◆ **Work task**: Copy every record below exactly as it appears.

◆ **Edit difference data**:

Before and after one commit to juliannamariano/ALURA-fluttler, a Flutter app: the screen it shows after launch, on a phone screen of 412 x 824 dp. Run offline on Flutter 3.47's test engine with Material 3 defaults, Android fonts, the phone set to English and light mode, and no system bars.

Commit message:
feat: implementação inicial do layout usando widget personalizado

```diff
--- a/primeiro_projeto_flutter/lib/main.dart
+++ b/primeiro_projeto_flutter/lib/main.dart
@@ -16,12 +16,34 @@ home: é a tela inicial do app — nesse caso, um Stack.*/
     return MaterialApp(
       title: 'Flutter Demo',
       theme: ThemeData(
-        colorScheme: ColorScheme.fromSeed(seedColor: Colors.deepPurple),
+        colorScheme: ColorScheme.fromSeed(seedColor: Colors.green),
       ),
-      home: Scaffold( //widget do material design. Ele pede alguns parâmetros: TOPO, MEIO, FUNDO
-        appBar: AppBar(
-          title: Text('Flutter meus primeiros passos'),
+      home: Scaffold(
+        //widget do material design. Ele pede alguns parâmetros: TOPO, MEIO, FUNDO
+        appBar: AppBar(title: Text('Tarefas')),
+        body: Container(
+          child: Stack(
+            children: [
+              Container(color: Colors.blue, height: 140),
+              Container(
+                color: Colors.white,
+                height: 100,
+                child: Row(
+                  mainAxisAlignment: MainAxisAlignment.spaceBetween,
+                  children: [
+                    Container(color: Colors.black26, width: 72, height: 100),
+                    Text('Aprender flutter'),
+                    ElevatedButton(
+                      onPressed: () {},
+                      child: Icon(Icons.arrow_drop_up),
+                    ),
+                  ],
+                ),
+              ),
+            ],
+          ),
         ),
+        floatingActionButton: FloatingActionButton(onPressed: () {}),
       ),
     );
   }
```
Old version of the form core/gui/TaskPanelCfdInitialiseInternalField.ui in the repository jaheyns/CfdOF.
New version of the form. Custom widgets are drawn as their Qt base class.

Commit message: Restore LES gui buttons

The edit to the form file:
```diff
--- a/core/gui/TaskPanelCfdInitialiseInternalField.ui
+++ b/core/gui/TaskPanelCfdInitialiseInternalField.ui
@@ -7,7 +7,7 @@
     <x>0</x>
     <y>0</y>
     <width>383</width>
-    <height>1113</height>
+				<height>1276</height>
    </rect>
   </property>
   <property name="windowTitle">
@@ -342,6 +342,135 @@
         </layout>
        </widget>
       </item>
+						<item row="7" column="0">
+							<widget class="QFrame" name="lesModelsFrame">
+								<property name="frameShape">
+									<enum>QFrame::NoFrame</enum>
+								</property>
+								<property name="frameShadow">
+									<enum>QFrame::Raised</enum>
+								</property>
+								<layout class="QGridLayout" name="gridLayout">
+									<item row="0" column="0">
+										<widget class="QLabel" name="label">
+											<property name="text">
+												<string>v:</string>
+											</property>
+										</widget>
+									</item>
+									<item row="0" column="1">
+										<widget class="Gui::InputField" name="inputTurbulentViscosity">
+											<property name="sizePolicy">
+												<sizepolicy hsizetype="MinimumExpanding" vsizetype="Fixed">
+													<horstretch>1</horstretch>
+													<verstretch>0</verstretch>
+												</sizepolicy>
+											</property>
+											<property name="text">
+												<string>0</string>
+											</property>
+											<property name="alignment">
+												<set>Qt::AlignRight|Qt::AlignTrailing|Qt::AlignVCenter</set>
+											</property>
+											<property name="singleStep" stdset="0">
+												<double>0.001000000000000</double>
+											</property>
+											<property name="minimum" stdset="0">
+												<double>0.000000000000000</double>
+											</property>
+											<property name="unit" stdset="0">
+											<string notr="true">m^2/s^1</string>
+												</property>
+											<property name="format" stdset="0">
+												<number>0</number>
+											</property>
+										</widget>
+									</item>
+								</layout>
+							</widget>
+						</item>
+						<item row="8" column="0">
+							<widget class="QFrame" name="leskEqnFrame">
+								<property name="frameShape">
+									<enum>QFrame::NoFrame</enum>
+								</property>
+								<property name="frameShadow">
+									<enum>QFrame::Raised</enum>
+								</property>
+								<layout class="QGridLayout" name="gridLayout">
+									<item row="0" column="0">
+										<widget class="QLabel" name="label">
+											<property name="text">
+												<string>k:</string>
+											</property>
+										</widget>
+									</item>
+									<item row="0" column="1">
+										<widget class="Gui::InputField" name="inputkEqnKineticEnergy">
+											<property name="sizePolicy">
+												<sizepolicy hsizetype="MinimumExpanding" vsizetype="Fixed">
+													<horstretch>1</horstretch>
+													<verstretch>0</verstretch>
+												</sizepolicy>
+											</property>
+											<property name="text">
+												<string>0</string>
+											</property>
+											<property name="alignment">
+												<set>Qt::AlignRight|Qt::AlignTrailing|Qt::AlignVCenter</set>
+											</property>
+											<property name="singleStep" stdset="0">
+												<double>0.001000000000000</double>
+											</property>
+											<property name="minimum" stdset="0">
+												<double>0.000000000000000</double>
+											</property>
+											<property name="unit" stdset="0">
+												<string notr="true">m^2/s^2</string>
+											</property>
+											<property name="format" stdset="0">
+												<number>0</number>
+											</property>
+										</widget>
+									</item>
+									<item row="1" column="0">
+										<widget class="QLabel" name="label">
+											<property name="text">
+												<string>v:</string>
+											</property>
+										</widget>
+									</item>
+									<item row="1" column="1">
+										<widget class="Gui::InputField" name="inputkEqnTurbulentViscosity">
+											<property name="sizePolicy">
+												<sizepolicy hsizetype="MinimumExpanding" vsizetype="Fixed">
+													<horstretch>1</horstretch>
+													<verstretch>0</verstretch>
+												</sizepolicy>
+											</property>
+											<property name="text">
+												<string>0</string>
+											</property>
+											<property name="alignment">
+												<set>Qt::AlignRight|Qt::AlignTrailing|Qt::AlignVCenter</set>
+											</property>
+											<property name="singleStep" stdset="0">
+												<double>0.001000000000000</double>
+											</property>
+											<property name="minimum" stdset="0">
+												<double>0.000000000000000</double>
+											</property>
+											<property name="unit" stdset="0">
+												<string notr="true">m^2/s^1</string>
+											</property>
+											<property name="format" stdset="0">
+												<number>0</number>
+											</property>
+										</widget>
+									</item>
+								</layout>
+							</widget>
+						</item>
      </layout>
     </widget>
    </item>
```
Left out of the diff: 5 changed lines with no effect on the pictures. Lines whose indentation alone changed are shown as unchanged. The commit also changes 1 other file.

◆ **Response area**:
Before and after one commit to juliannamariano/ALURA-fluttler, a Flutter app: the screen it shows after launch, on a phone screen of 412 x 824 dp. Run offline on Flutter 3.47's test engine with Material 3 defaults, Android fonts, the phone set to English and light mode, and no system bars.

Commit message:
feat: implementação inicial do layout usando widget personalizado

```diff
--- a/primeiro_projeto_flutter/lib/main.dart
+++ b/primeiro_projeto_flutter/lib/main.dart
@@ -16,12 +16,34 @@ home: é a tela inicial do app — nesse caso, um Stack.*/
     return MaterialApp(
       title: 'Flutter Demo',
       theme: ThemeData(
-        colorScheme: ColorScheme.fromSeed(seedColor: Colors.deepPurple),
+        colorScheme: ColorScheme.fromSeed(seedColor: Colors.green),
       ),
-      home: Scaffold( //widget do material design. Ele pede alguns parâmetros: TOPO, MEIO, FUNDO
-        appBar: AppBar(
-          title: Text('Flutter meus primeiros passos'),
+      home: Scaffold(
+        //widget do material design. Ele pede alguns parâmetros: TOPO, MEIO, FUNDO
+        appBar: AppBar(title: Text('Tarefas')),
+        body: Container(
+          child: Stack(
+            children: [
+              Container(color: Colors.blue, height: 140),
+              Container(
+                color: Colors.white,
+                height: 100,
+                child: Row(
+                  mainAxisAlignment: MainAxisAlignment.spaceBetween,
+                  children: [
+                    Container(color: Colors.black26, width: 72, height: 100),
+                    Text('Aprender flutter'),
+                    ElevatedButton(
+                      onPressed: () {},
+                      child: Icon(Icons.arrow_drop_up),
+                    ),
+                  ],
+                ),
+              ),
+            ],
+          ),
         ),
+        floatingActionButton: FloatingActionButton(onPressed: () {}),
       ),
     );
   }
```
Old version of the form core/gui/TaskPanelCfdInitialiseInternalField.ui in the repository jaheyns/CfdOF.
New version of the form. Custom widgets are drawn as their Qt base class.

Commit message: Restore LES gui buttons

The edit to the form file:
```diff
--- a/core/gui/TaskPanelCfdInitialiseInternalField.ui
+++ b/core/gui/TaskPanelCfdInitialiseInternalField.ui
@@ -7,7 +7,7 @@
     <x>0</x>
     <y>0</y>
     <width>383</width>
-    <height>1113</height>
+				<height>1276</height>
    </rect>
   </property>
   <property name="windowTitle">
@@ -342,6 +342,135 @@
         </layout>
        </widget>
       </item>
+						<item row="7" column="0">
+							<widget class="QFrame" name="lesModelsFrame">
+								<property name="frameShape">
+									<enum>QFrame::NoFrame</enum>
+								</property>
+								<property name="frameShadow">
+									<enum>QFrame::Raised</enum>
+								</property>
+								<layout class="QGridLayout" name="gridLayout">
+									<item row="0" column="0">
+										<widget class="QLabel" name="label">
+											<property name="text">
+												<string>v:</string>
+											</property>
+										</widget>
+									</item>
+									<item row="0" column="1">
+										<widget class="Gui::InputField" name="inputTurbulentViscosity">
+											<property name="sizePolicy">
+												<sizepolicy hsizetype="MinimumExpanding" vsizetype="Fixed">
+													<horstretch>1</horstretch>
+													<verstretch>0</verstretch>
+												</sizepolicy>
+											</property>
+											<property name="text">
+												<string>0</string>
+											</property>
+											<property name="alignment">
+												<set>Qt::AlignRight|Qt::AlignTrailing|Qt::AlignVCenter</set>
+											</property>
+											<property name="singleStep" stdset="0">
+												<double>0.001000000000000</double>
+											</property>
+											<property name="minimum" stdset="0">
+												<double>0.000000000000000</double>
+											</property>
+											<property name="unit" stdset="0">
+											<string notr="true">m^2/s^1</string>
+												</property>
+											<property name="format" stdset="0">
+												<number>0</number>
+											</property>
+										</widget>
+									</item>
+								</layout>
+							</widget>
+						</item>
+						<item row="8" column="0">
+							<widget class="QFrame" name="leskEqnFrame">
+								<property name="frameShape">
+									<enum>QFrame::NoFrame</enum>
+								</property>
+								<property name="frameShadow">
+									<enum>QFrame::Raised</enum>
+								</property>
+								<layout class="QGridLayout" name="gridLayout">
+									<item row="0" column="0">
+										<widget class="QLabel" name="label">
+											<property name="text">
+												<string>k:</string>
+											</property>
+										</widget>
+									</item>
+									<item row="0" column="1">
+										<widget class="Gui::InputField" name="inputkEqnKineticEnergy">
+											<property name="sizePolicy">
+												<sizepolicy hsizetype="MinimumExpanding" vsizetype="Fixed">
+													<horstretch>1</horstretch>
+													<verstretch>0</verstretch>
+												</sizepolicy>
+											</property>
+											<property name="text">
+												<string>0</string>
+											</property>
+											<property name="alignment">
+												<set>Qt::AlignRight|Qt::AlignTrailing|Qt::AlignVCenter</set>
+											</property>
+											<property name="singleStep" stdset="0">
+												<double>0.001000000000000</double>
+											</property>
+											<property name="minimum" stdset="0">
+												<double>0.000000000000000</double>
+											</property>
+											<property name="unit" stdset="0">
+												<string notr="true">m^2/s^2</string>
+											</property>
+											<property name="format" stdset="0">
+												<number>0</number>
+											</property>
+										</widget>
+									</item>
+									<item row="1" column="0">
+										<widget class="QLabel" name="label">
+											<property name="text">
+												<string>v:</string>
+											</property>
+										</widget>
+									</item>
+									<item row="1" column="1">
+										<widget class="Gui::InputField" name="inputkEqnTurbulentViscosity">
+											<property name="sizePolicy">
+												<sizepolicy hsizetype="MinimumExpanding" vsizetype="Fixed">
+													<horstretch>1</horstretch>
+													<verstretch>0</verstretch>
+												</sizepolicy>
+											</property>
+											<property name="text">
+												<string>0</string>
+											</property>
+											<property name="alignment">
+												<set>Qt::AlignRight|Qt::AlignTrailing|Qt::AlignVCenter</set>
+											</property>
+											<property name="singleStep" stdset="0">
+												<double>0.001000000000000</double>
+											</property>
+											<property name="minimum" stdset="0">
+												<double>0.000000000000000</double>
+											</property>
+											<property name="unit" stdset="0">
+												<string notr="true">m^2/s^1</string>
+											</property>
+											<property name="format" stdset="0">
+												<number>0</number>
+											</property>
+										</widget>
+									</item>
+								</layout>
+							</widget>
+						</item>
      </layout>
     </widget>
    </item>
```
Left out of the diff: 5 changed lines with no effect on the pictures. Lines whose indentation alone changed are shown as unchanged. The commit also changes 1 other file.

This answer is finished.